Home Ask Login Register

Developers Planet

Your answer is one click away!

B. Clay Shannon February 2016

Why is my table not being created?

I've got this code in my Winforms app to create a table in an existing database, (which I created by following what is written here):

private void CreateTables()
    string connStr = @"Data Source=
      \AYttFM.mdf;Integrated Security=True";
    using (var connection = new 
            using (var command = connection.CreateCommand())
                StringBuilder sb = new StringBuilder();
                sb.Append("CREATE TABLE [dbo].[AssignmentHistory] ");
                sb.Append("[Id] INT NOT NULL PRIMARY KEY, ");
                sb.Append("[WeekOfAssignment] DATE NOT NULL,");
                sb.Append("[TalkType] INT NOT NULL,");
                sb.Append("[StudentID_FK] INT NOT NULL, ");
                sb.Append("[AssistantID_FK] INT NOT NULL, ");
                sb.Append("[CounselPoint] INT NOT NULL");

                command.CommandText = sb.ToString();
        catch (Exception ex)

It runs without complaint, but no table is created. Refreshing both the Data Connection and its Tables folder in Server Explorer in Visual Studio Community 2015 show no tables.

Am I missing something in the code above?

Note: I broke the connStr over several lines above for formatting purposes; in the actual code, connStr is all on one line.

I'm also not able to connect to the .mdf file via LINQPad, using the "Default LINQ to SQL" and SQL Server Provider and navigating to the .mdf file in my project (C:\AYttFMApp\AYttFMScheduler\AYttFMScheduler\AYttFM.mdf). It


Igor February 2016

If the code does not throw any exceptions on line command.ExecuteNonQuery() then the query did finish and the table should be there. It could be that you are just looking at the wrong database as you are using the LocalDb. If the project has included the .MDF as a file and it is marked to always be copied to the destination directory then what is happening is that VS is always looking at the unaltered copy and the Execute statement always completes during debugging because the unaltered copy is always replacing the copy that is used at run time.

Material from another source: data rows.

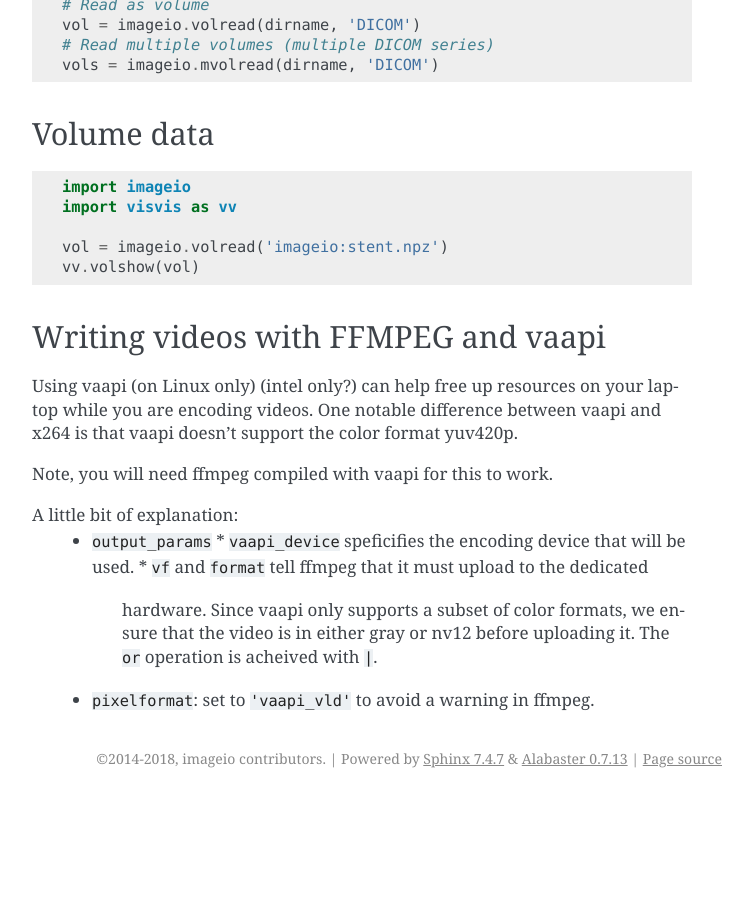
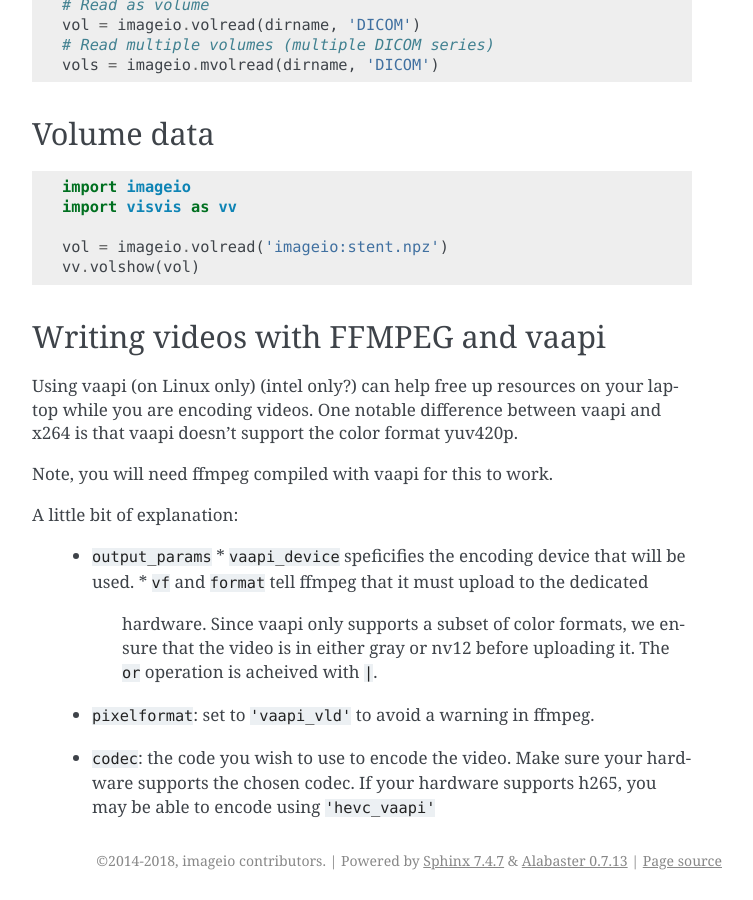
Before and after one commit to imageio/imageio, a Sphinx documentation site: the page built from docs/examples.rst, in a window 1280 px wide and 900 px high, scrolled down 2232 px. Shown: the whole window, without its empty margins (388-1141 px from the left). Built offline with Sphinx 7.4.7, drawn with Linux system fonts in a browser that asks for light colours; pages that are not in the unit, such as notebooks, are missing from menus; before the commit the page ends 3030 px from its top, so only the background shows below that.

Commit message:
Add a note that vaapi can encode in h265

```diff
--- a/docs/examples.rst
+++ b/docs/examples.rst
@@ -165,6 +165,7 @@ Note, you will need ffmpeg compiled with vaapi for this to work.
     w.close()
 
 A little bit of explanation:
+
   * ``output_params``
     * ``vaapi_device`` speficifies the encoding device that will be used.
     * ``vf`` and ``format`` tell ffmpeg that it must upload to the dedicated
@@ -172,3 +173,6 @@ A little bit of explanation:
       that the video is in either gray or nv12 before uploading it. The ``or``
       operation is acheived with ``|``.
   * ``pixelformat``: set to ``'vaapi_vld'`` to avoid a warning in ffmpeg.
+  * ``codec``: the code you wish to use to encode the video. Make sure your
+    hardware supports the chosen codec. If your hardware supports h265, you
+    may be able to encode using ``'hevc_vaapi'``
```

The DataDirectory specifies a placeholder for a location that is usually assigned in the application startup. You can get the full path to the actual .mdf file being used like so:

var fullFilePath = System.IO.Path.Combine(AppDomain.CurrentDomain.GetData("DataDirectory").ToString(), "AYttFM.mdf");

I have appended the name of your .mdf LocalDb to the end of the path.

You can add this line of code and get the path of the file and then open this instance up with the Visual Studio table designer.

Alternatively you can change the connection string and hard code it to a specific instance of your .mdf file that is guaranteed not to change when you do a build on the project.

Edit based on your latest edits

"Object reference not set to an instance of an object" is what I get after running the line you provided.

I made the assumption you were setting the DataDirectory location manually, my apologies. If you do not set the variable manually then for a windows application the default location is the .exe path. So the code should be updated to the following:

var fullFilePath = System.IO.Path.Combine(System.Reflection.Assembly.GetExecutingAssembly().Location.ToString(), "AYttFM.mdf");

Verbon February 2016

Open SQL Server configuration manager and check if your server is running. If it's not - then run it:enter image description here

Post Status

Asked in February 2016
Viewed 2,625 times
Voted 7
Answered 2 times


Leave an answer

Quote of the day: live life